South Korea may sign and ratify or accede to the TPNW, but will have to make changes to its policies and practices to become compliant.
North Korea’s continuing advancement of its ballistic missile capabilities and nuclear-weapons programme led to a resurgence of support in South Korea in 2022 for redeployment of US nuclear weapons in South Korea or even for the country to develop its own nuclear weapons.1 At the Tenth Review Conference of the Treaty on the Non-Proliferation of Nuclear Weapons (NPT) in August 2022, South Korea said that the ‘credibility and relevance of the NPT are being questioned’. It noted ‘dangerous and irresponsible nuclear rhetoric and threats to use nuclear weapons’, decreased transparency regarding nuclear stockpiles, and widening gaps ‘in assessing progress in nuclear disarmament’.2
In the First Committee of the UN General Assembly in October 2022, South Korea said that it is ‘unbearably frustrating that the threat and possibility of use of nuclear weapons are looming larger than ever.’3 It also said that ‘The tall order to realise a world without nuclear weapons requires effective multilateralism,’ and ‘pragmatic and realistic approaches.’4
- South Korea should renounce the possession and potential use of nuclear weapons on its behalf, and ensure that nuclear weapons do not have a role in its defence posture.
- South Korea should comply with its existing obligation under Article VI of the NPT and pursue negotiations in good faith on nuclear disarmament.

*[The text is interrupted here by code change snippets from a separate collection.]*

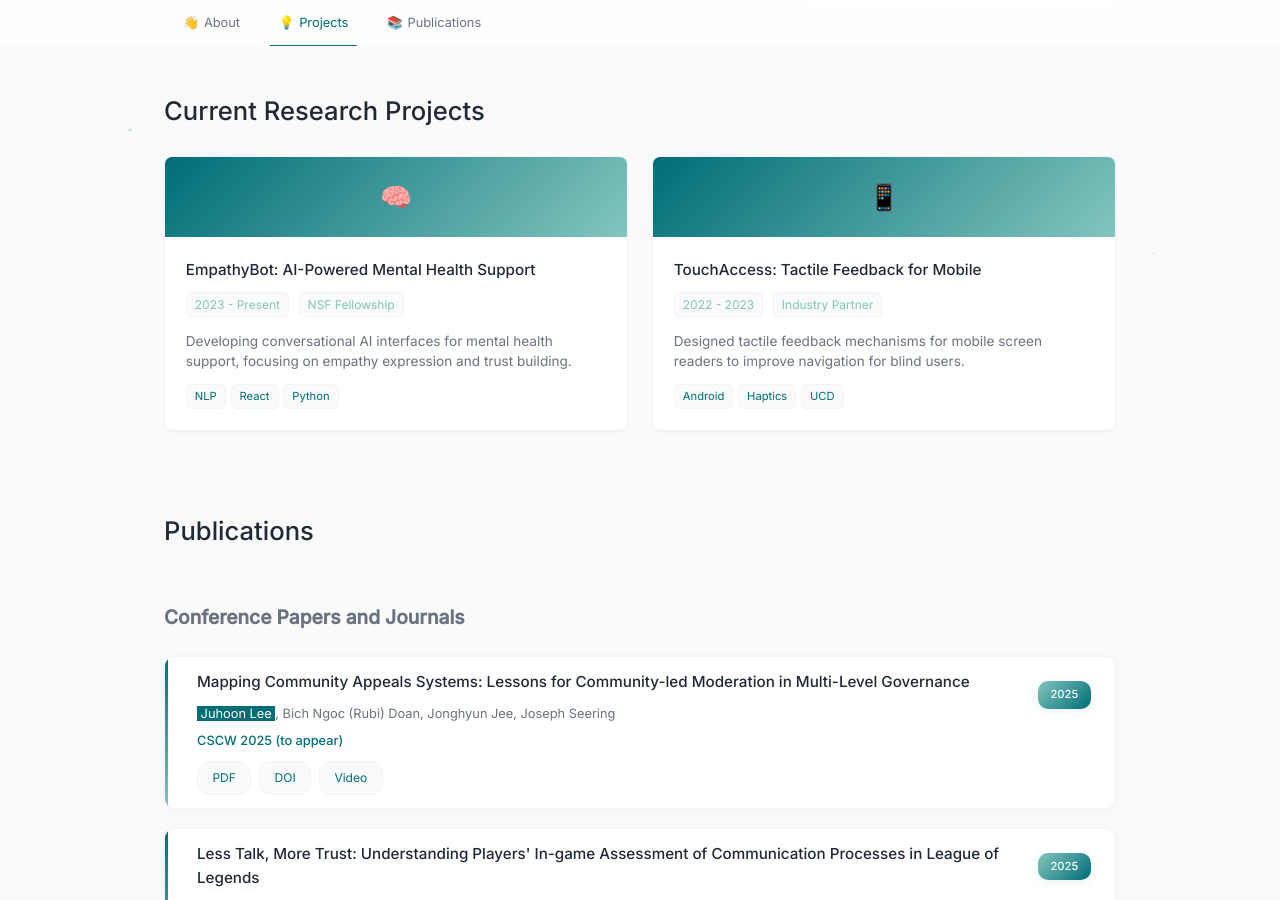
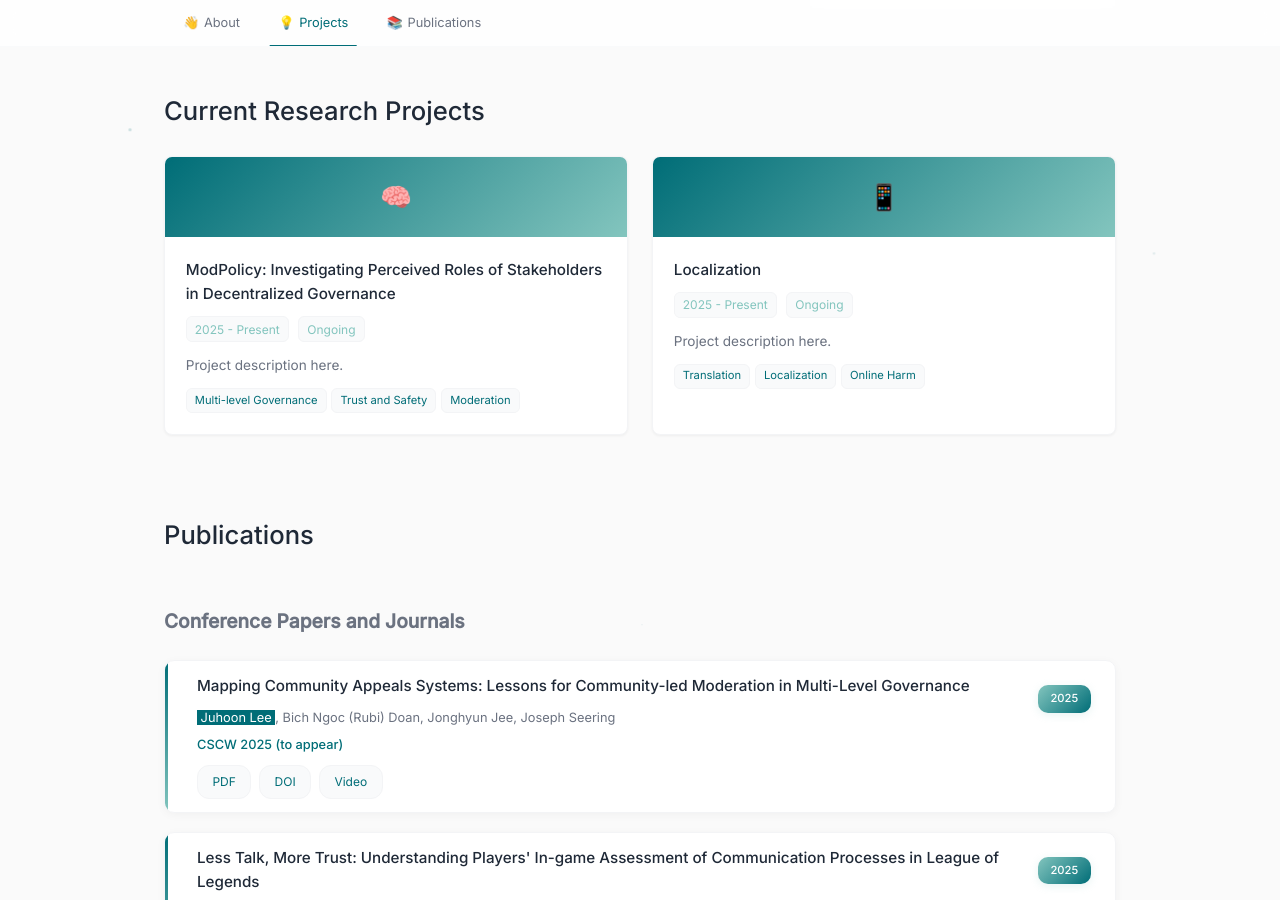
Before and after one commit to julielee16/personal-website, a Jekyll site: the page built from index.md, in a window 1280 px wide and 900 px high, scrolled down 543 px. Built offline with Jekyll 4.4.1, drawn with Linux system fonts in a browser that asks for light colours.

Commit message:
Update default.html

```diff
--- a/_layouts/default.html
+++ b/_layouts/default.html
@@ -123,16 +123,16 @@
                 <div class="project-card">
                     <div class="project-header">🧠</div>
                     <div class="project-content">
-                        <h4>EmpathyBot: AI-Powered Mental Health Support</h4>
+                        <h4>ModPolicy: Investigating Perceived Roles of Stakeholders in Decentralized Governance</h4>
                         <div class="project-meta">
-                            <span>2023 - Present</span>
-                            <span>NSF Fellowship</span>
+                            <span>2025 - Present</span>
+                            <span>Ongoing</span>
                         </div>
-                        <p class="project-description">Developing conversational AI interfaces for mental health support, focusing on empathy expression and trust building.</p>
+                        <p class="project-description">Project description here.</p>
                         <div class="tech-stack">
-                            <span class="tech-tag">NLP</span>
-                            <span class="tech-tag">React</span>
-                            <span class="tech-tag">Python</span>
+                            <span class="tech-tag">Multi-level Governance</span>
+                            <span class="tech-tag">Trust and Safety</span>
+                            <span class="tech-tag">Moderation</span>
                         </div>
                     </div>
                 </div>
@@ -140,16 +140,16 @@
                 <div class="project-card">
                     <div class="project-header">📱</div>
                     <div class="project-content">
-                        <h4>TouchAccess: Tactile Feedback for Mobile</h4>
+                        <h4>Localization</h4>
                         <div class="project-meta">
-                            <span>2022 - 2023</span>
-                            <span>Industry Partner</span>
+                            <span>2025 - Present</span>
+                            <span>Ongoing</span>
                         </div>
-                        <p class="project-description">Designed tactile feedback mechanisms for mobile screen readers to improve navigation for blind users.</p>
+                        <p class="project-description">Project description here.</p>
                         <div class="tech-stack">
-                            <span class="tech-tag">Android</span>
-                            <span class="tech-tag">Haptics</span>
-                            <span class="tech-tag">UCD</span>
+                            <span class="tech-tag">Translation</span>
+                            <span class="tech-tag">Localization</span>
+                            <span class="tech-tag">Online Harm</span>
                         </div>
                     </div>
                 </div>
```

- South Korea should urgently adhere to the TPNW. Until it is in a position to do so, it should welcome the TPNW as a valuable component in the global disarmament and non-proliferation architecture, work with the Treaty's states parties on practical steps towards disarmament, and attend the meetings of states parties as an observer.